Climate change and justice are so closely associated that many people take it for granted that a global climate treaty should–indeed, must–directly address both issues together. But, in fact, this would be a serious mistake, one that, by dooming effective international limits on greenhouse gases, would actually make the world’s poor and developing nations far worse off. This is the provocative and original argument of Climate Change Justice. Eric Posner and David Weisbach strongly favor both a climate change agreement and efforts to improve economic justice. But they make a powerful case that the best–and possibly only–way to get an effective climate treaty is to exclude measures designed to redistribute wealth or address historical wrongs against underdeveloped countries.
In clear language, Climate Change Justice proposes four basic principles for designing the only kind of climate treaty that will work–a forward-looking agreement that requires every country to make greenhouse–gas reductions but still makes every country better off in its own view. This kind of treaty has the best chance of actually controlling climate change and improving the welfare of people around the world.
Eric A. Posner is Kirkland & Ellis Professor of Law, University of Chicago Law School. David Weisbach is Walter J. Blum Professor of Law and Kearney Director of the Program in Law and Economics, University of Chicago Law School.
“To attract broad participation from the major countries emitting greenhouse gases, both rich and poor, a climate change treaty has to be cost-effective and perceived as fair. In this book, while agreeing that fairness matters, Posner and Weisbach make a provocative case that fairness has been widely misunderstood.”–Jonathan B. Wiener, Duke University
“This incisive book points the only way forward on climate change. Posner and Weisbach carefully weigh the arguments on a wide range of issues, from what policies have the strongest merit to how we should value the welfare of future generations. The analysis is provocative, judicious, and accessible. Read these pages. They will clarify your thinking.”–Richard J. Zeckhauser, Kennedy School of Government, Harvard University
“There is no challenge facing the world that combines the importance and the apparent intractability of the threat of global climate change. The central problem is the necessity of including all major emitting countries–both developed and developing–in a meaningful international agreement. This raises exceptionally difficult questions regarding distributional equity. Eric Posner and David Weisbach take on these questions, and in the process provide an excellent roadmap to the playing field, and–more important–some surprising and enlightening answers. This book should be on the must-read list of anyone seriously concerned about global climate policy.”–Robert N. Stavins, professor and director, Harvard Project on International Climate Agreements

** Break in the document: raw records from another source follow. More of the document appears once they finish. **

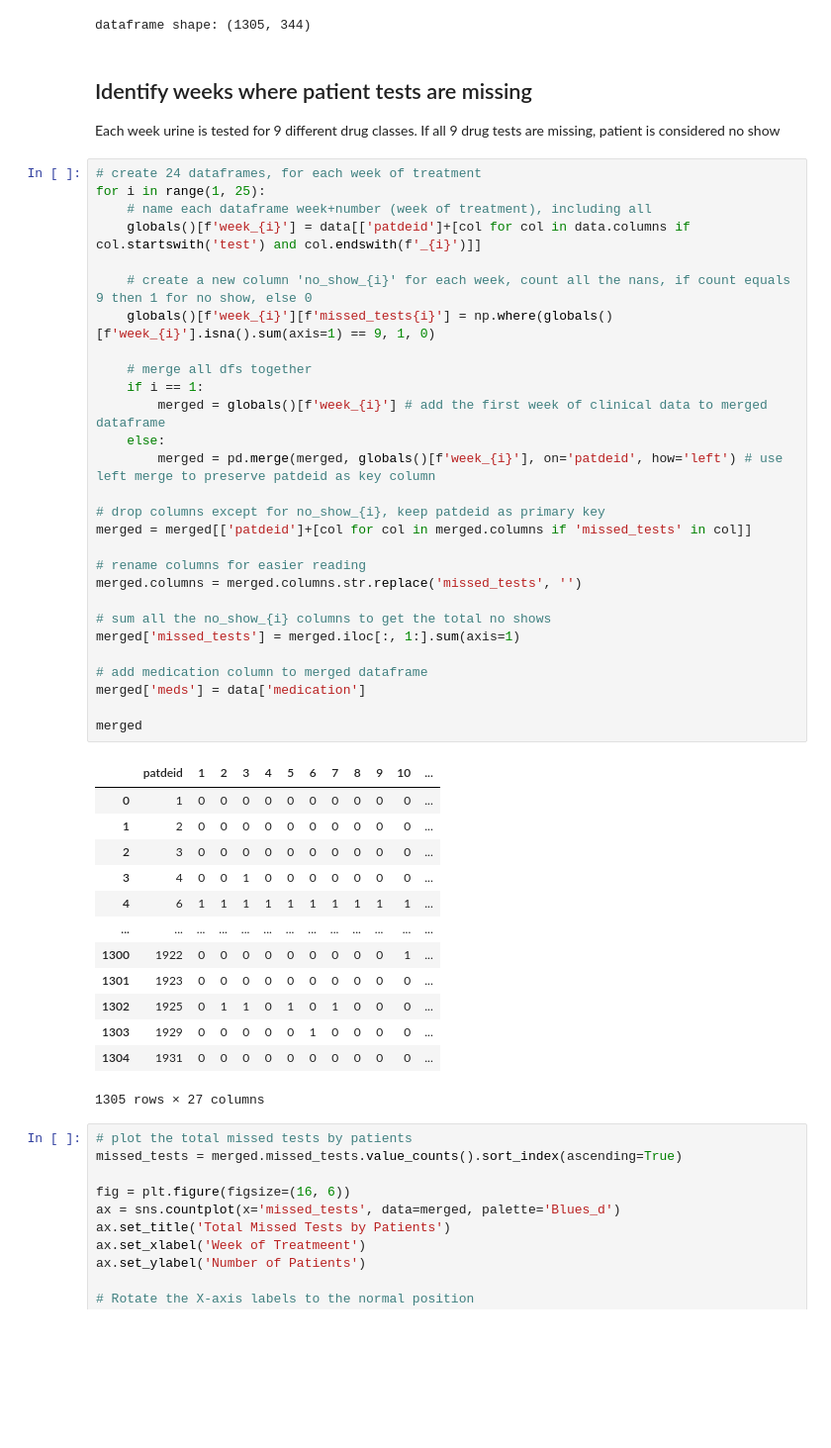
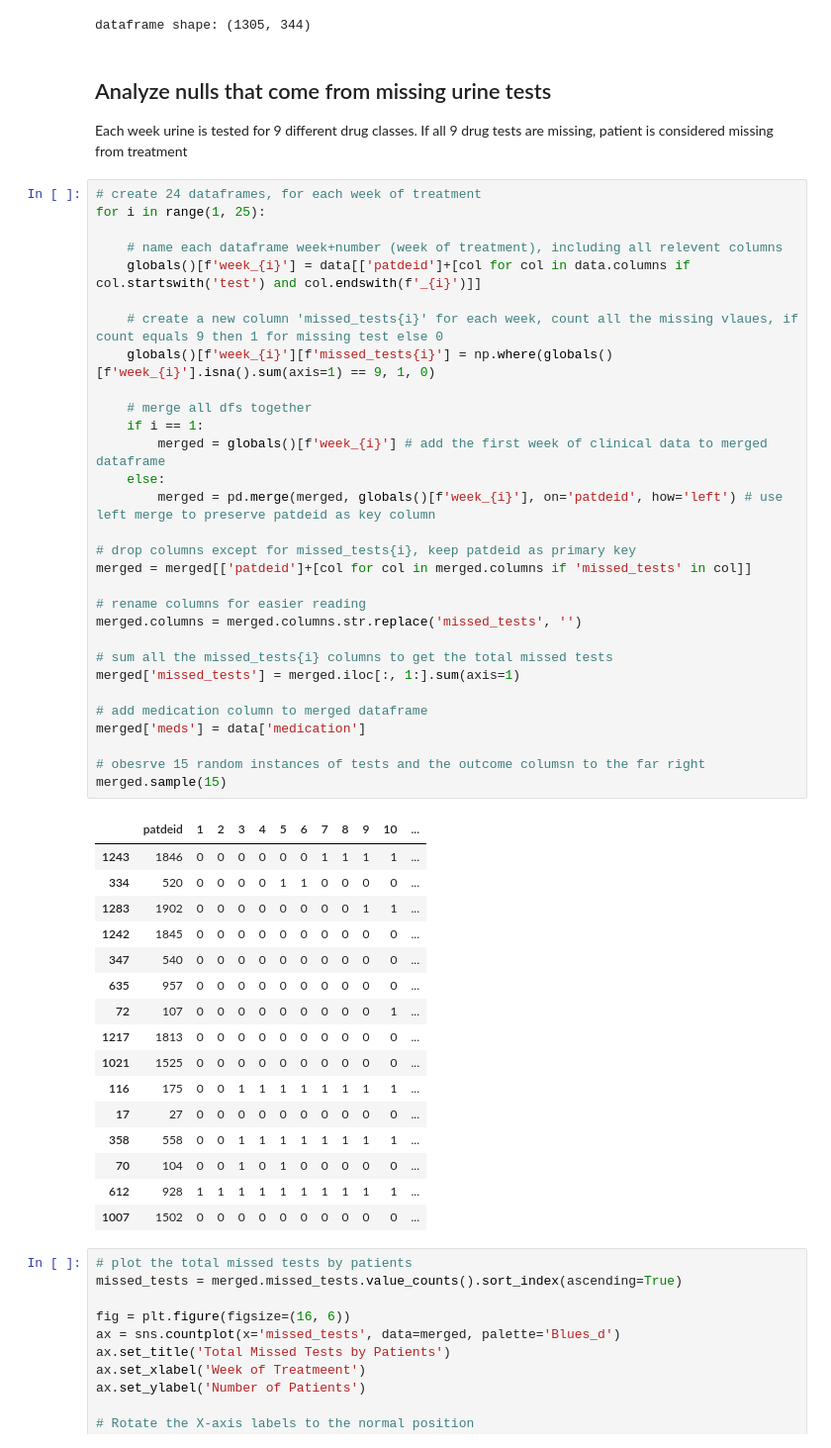
Before and after one commit to DanHerman212/oud_treatment_outcome, a Jupyter notebook: notebooks/2_exploratory_analysis.ipynb, the cells around one changed output. Shown at 99% size. Drawn from its saved outputs; the diff is of its cells as text; blank space fills up the shorter version.

```diff
--- a/notebooks/2_exploratory_analysis.ipynb
+++ b/notebooks/2_exploratory_analysis.ipynb
@@ -15,50 +15,55 @@ print(f'dataframe shape: {data.shape}')
 # %% [output]
 dataframe shape: (1305, 344)
 # %% [markdown]
-## Identify weeks where patient tests are missing
-Each week urine is tested for 9 different drug classes.  If all 9 drug tests are missing, patient is considered no show
+## Analyze nulls that come from missing urine tests
+Each week urine is tested for 9 different drug classes.  If all 9 drug tests are missing, patient is considered missing from treatment
 # %%
 # create 24 dataframes, for each week of treatment
 for i in range(1, 25):
-    # name each dataframe week+number (week of treatment), including all
+
+    # name each dataframe week+number (week of treatment), including all relevent columns
     globals()[f'week_{i}'] = data[['patdeid']+[col for col in data.columns if col.startswith('test') and col.endswith(f'_{i}')]]
 
-    # create a new column 'no_show_{i}' for each week, count all the nans, if count equals 9 then 1 for no show, else 0
+    # create a new column 'missed_tests{i}' for each week, count all the missing vlaues, if count equals 9 then 1 for missing test else 0
     globals()[f'week_{i}'][f'missed_tests{i}'] = np.where(globals()[f'week_{i}'].isna().sum(axis=1) == 9, 1, 0)
 
     # merge all dfs together
     if i == 1:
         merged = globals()[f'week_{i}'] # add the first week of clinical data to merged dataframe
     else:
         merged = pd.merge(merged, globals()[f'week_{i}'], on='patdeid', how='left') # use left merge to preserve patdeid as key column
 
-# drop columns except for no_show_{i}, keep patdeid as primary key
+# drop columns except for missed_tests{i}, keep patdeid as primary key
 merged = merged[['patdeid']+[col for col in merged.columns if 'missed_tests' in col]]
 
 # rename columns for easier reading
 merged.columns = merged.columns.str.replace('missed_tests', '')
 
-# sum all the no_show_{i} columns to get the total no shows
+# sum all the missed_tests{i} columns to get the total missed tests
 merged['missed_tests'] = merged.iloc[:, 1:].sum(axis=1)
 
 # add medication column to merged dataframe
 merged['meds'] = data['medication']
 
-merged
+# obesrve 15 random instances of tests and the outcome columsn to the far right
+merged.sample(15)
 # %% [output]
 |  | patdeid | 1 | 2 | 3 | 4 | 5 | 6 | 7 | 8 | 9 | 10 | ... |
-| 0 | 1 | 0 | 0 | 0 | 0 | 0 | 0 | 0 | 0 | 0 | 0 | ... |
-| 1 | 2 | 0 | 0 | 0 | 0 | 0 | 0 | 0 | 0 | 0 | 0 | ... |
-| 2 | 3 | 0 | 0 | 0 | 0 | 0 | 0 | 0 | 0 | 0 | 0 | ... |
-| 3 | 4 | 0 | 0 | 1 | 0 | 0 | 0 | 0 | 0 | 0 | 0 | ... |
-| 4 | 6 | 1 | 1 | 1 | 1 | 1 | 1 | 1 | 1 | 1 | 1 | ... |
-| ... | ... | ... | ... | ... | ... | ... | ... | ... | ... | ... | ... | ... |
-| 1300 | 1922 | 0 | 0 | 0 | 0 | 0 | 0 | 0 | 0 | 0 | 1 | ... |
-| 1301 | 1923 | 0 | 0 | 0 | 0 | 0 | 0 | 0 | 0 | 0 | 0 | ... |
-| 1302 | 1925 | 0 | 1 | 1 | 0 | 1 | 0 | 1 | 0 | 0 | 0 | ... |
-| 1303 | 1929 | 0 | 0 | 0 | 0 | 0 | 1 | 0 | 0 | 0 | 0 | ... |
-| 1304 | 1931 | 0 | 0 | 0 | 0 | 0 | 0 | 0 | 0 | 0 | 0 | ... |
+| 1243 | 1846 | 0 | 0 | 0 | 0 | 0 | 0 | 1 | 1 | 1 | 1 | ... |
+| 334 | 520 | 0 | 0 | 0 | 0 | 1 | 1 | 0 | 0 | 0 | 0 | ... |
+| 1283 | 1902 | 0 | 0 | 0 | 0 | 0 | 0 | 0 | 0 | 1 | 1 | ... |
+| 1242 | 1845 | 0 | 0 | 0 | 0 | 0 | 0 | 0 | 0 | 0 | 0 | ... |
+| 347 | 540 | 0 | 0 | 0 | 0 | 0 | 0 | 0 | 0 | 0 | 0 | ... |
+| 635 | 957 | 0 | 0 | 0 | 0 | 0 | 0 | 0 | 0 | 0 | 0 | ... |
+| 72 | 107 | 0 | 0 | 0 | 0 | 0 | 0 | 0 | 0 | 0 | 1 | ... |
+| 1217 | 1813 | 0 | 0 | 0 | 0 | 0 | 0 | 0 | 0 | 0 | 0 | ... |
+| 1021 | 1525 | 0 | 0 | 0 | 0 | 0 | 0 | 0 | 0 | 0 | 0 | ... |
+| 116 | 175 | 0 | 0 | 1 | 1 | 1 | 1 | 1 | 1 | 1 | 1 | ... |
+| 17 | 27 | 0 | 0 | 0 | 0 | 0 | 0 | 0 | 0 | 0 | 0 | ... |
+| 358 | 558 | 0 | 0 | 1 | 1 | 1 | 1 | 1 | 1 | 1 | 1 | ... |
+| 70 | 104 | 0 | 0 | 1 | 0 | 1 | 0 | 0 | 0 | 0 | 0 | ... |
+| 612 | 928 | 1 | 1 | 1 | 1 | 1 | 1 | 1 | 1 | 1 | 1 | ... |
+| 1007 | 1502 | 0 | 0 | 0 | 0 | 0 | 0 | 0 | 0 | 0 | 0 | ... |
-1305 rows × 27 columns
 # %%
 # plot the total missed tests by patients
 missed_tests = merged.missed_tests.value_counts().sort_index(ascending=True)
```
Also changed, not shown: parts of 9 cells of this notebook, 6 other files.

“Taking a clear, unflinching, and rigorous approach, this book pierces simplistic views of climate change justice, and makes a strong case for addressing climate change and justice separately. It will change the debate.”–Michael P. Vandenbergh, director of the Climate Change Research Network
“This is the most sustained and broad-gauged discussion of climate justice that I know of. Serious future debates about the subject will have to deal with this book and its arguments. It will interest general readers as well as specialists in climate policy.”–Richard Stewart, author of Reconstructing Climate Policy: Beyond Kyoto